Mums-to-be not entitled to equipment for diabetes
Although the numbers of pregnant women who are suffering gestational diabetes is on the rise, they are not entitled to free medical equipment to monitor their blood sugar levels under the Maternity and Infant Scheme.
The Department of Health pointed out that the Maternity and Infant Scheme provides that all pregnant women have a schedule of free visits to their GP – six visits for first pregnancies and seven for subsequent pregnancies.
In addition, there is provision for an extra five consultations where a condition related to pregnancy such as gestational diabetes occurs. The scheme also provides for a two-week baby check and a six-week mother and infant check.
The scheme does not provide cover for medical equipment.

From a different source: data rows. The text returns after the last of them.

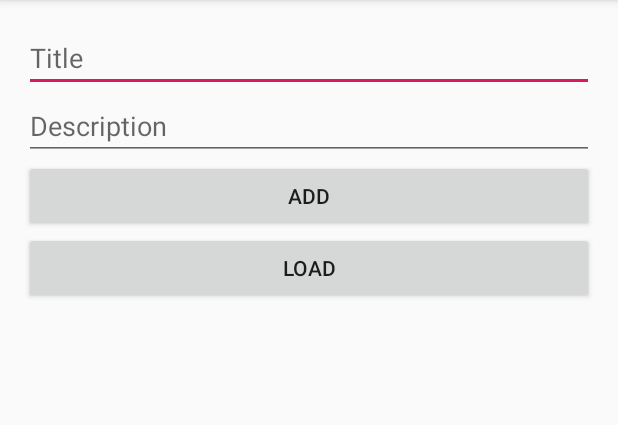
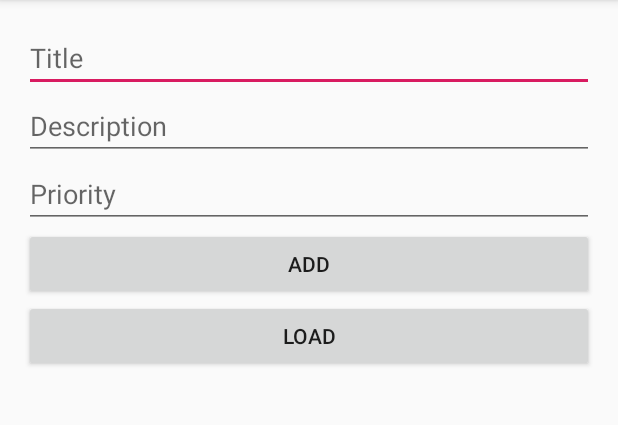
Before and after one commit to alessanderleite/FirestoreApp, an Android app: the screen it shows after launch (MainActivity), on a phone screen of 412 x 824 dp, the part 84-509 px from its top. Run offline under Robolectric (Android 15) with nearby library versions, the phone set to English and light mode, and no system bars; our stand-ins replace Firebase (no records; nobody signed in at launch, a user with empty details on screens opened directly).

Commit message:
adding new EditText for priority

```diff
--- a/app/src/main/res/layout/activity_main.xml
+++ b/app/src/main/res/layout/activity_main.xml
@@ -21,6 +21,13 @@
         android:layout_height="wrap_content"
         android:hint="Description"
         android:inputType="text" />
+
+    <EditText
+        android:id="@+id/edit_text_priority"
+        android:layout_width="match_parent"
+        android:layout_height="wrap_content"
+        android:hint="Priority"
+        android:inputType="number"/>
 
     <Button
         android:layout_width="match_parent"
```
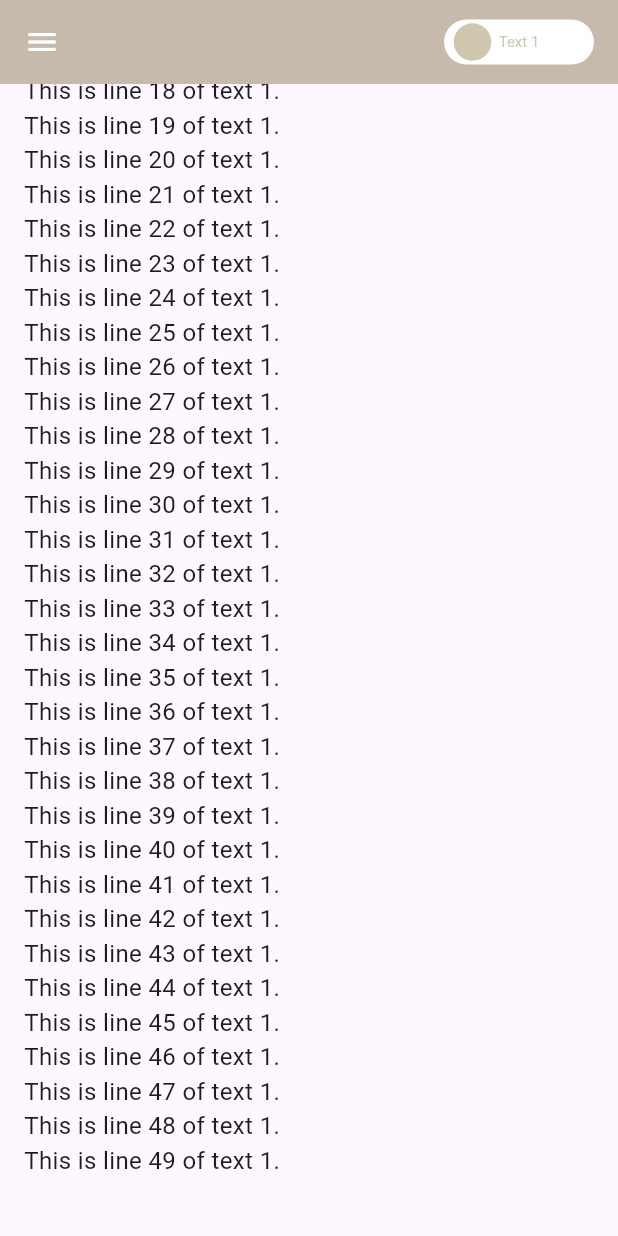
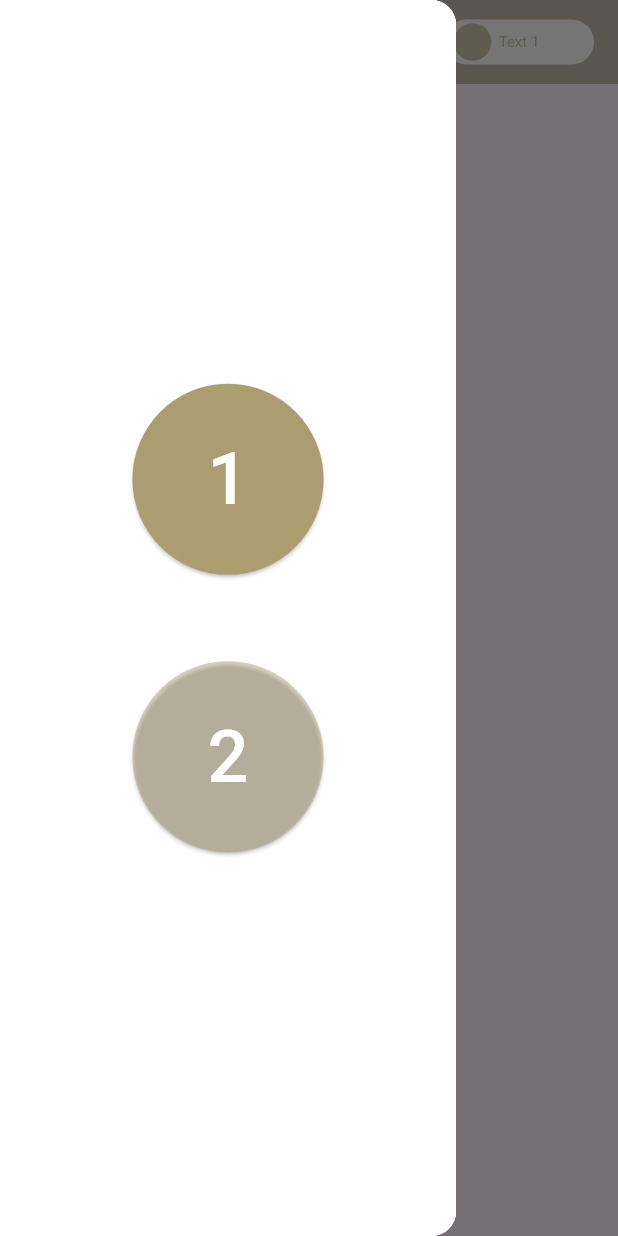
Before and after one commit to tjhv10/igod_interview, a Flutter app: the screen it shows after launch, scrolled down 539 dp, after a tap on the "menu" icon, on a phone screen of 412 x 824 dp. Run offline on Flutter 3.47's test engine with Material 3 defaults, Android fonts, the phone set to English and light mode, and no system bars; our stand-ins replace flutter_bloc.

Commit message:
fixed bug

```diff
--- a/lib/main.dart
+++ b/lib/main.dart
@@ -43,10 +43,14 @@ class MyHomePage extends StatelessWidget {
     return Scaffold(
       appBar: AppBar(
         backgroundColor: const Color(0xFFAC9D71).withOpacity(opacity),
-        leading: IconButton(
-          icon: const Icon(Icons.menu, color: Colors.white), // Change the icon color to white
-          onPressed: () {
-            Scaffold.of(context).openDrawer(); // Open the drawer
+        leading: Builder(
+          builder: (BuildContext context) {
+            return IconButton(
+              icon: const Icon(Icons.menu, color: Colors.white), // Change the icon color to white
+              onPressed: () {
+                Scaffold.of(context).openDrawer(); // Open the drawer
+              },
+            );
           },
         ),
         title: Row(
```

However, patients with medical cards have associated medications covered and glucose monitoring equipment (glucometers) is made available through hospital diabetic clinics for all expectant mothers suffering from gestational diabetes.
Where the expectant mother does not hold a medical card, the strips (to be used in conjunction with the glucometer) have to be paid for by the patient (approximate cost of €44 for pack of 50).
The spokesman said that for non-medical card holders "the drug payment scheme provides that no individual or family pays more than €144 per calendar month towards the cost of approved prescribed medicines and appliances".
Gestational diabetes can be kept at bay with diet and exercise. However, some will need medication to control blood glucose levels. If gestational diabetes is not detected and controlled, it can increase the risk of birth complications, such as babies being large for their gestational age.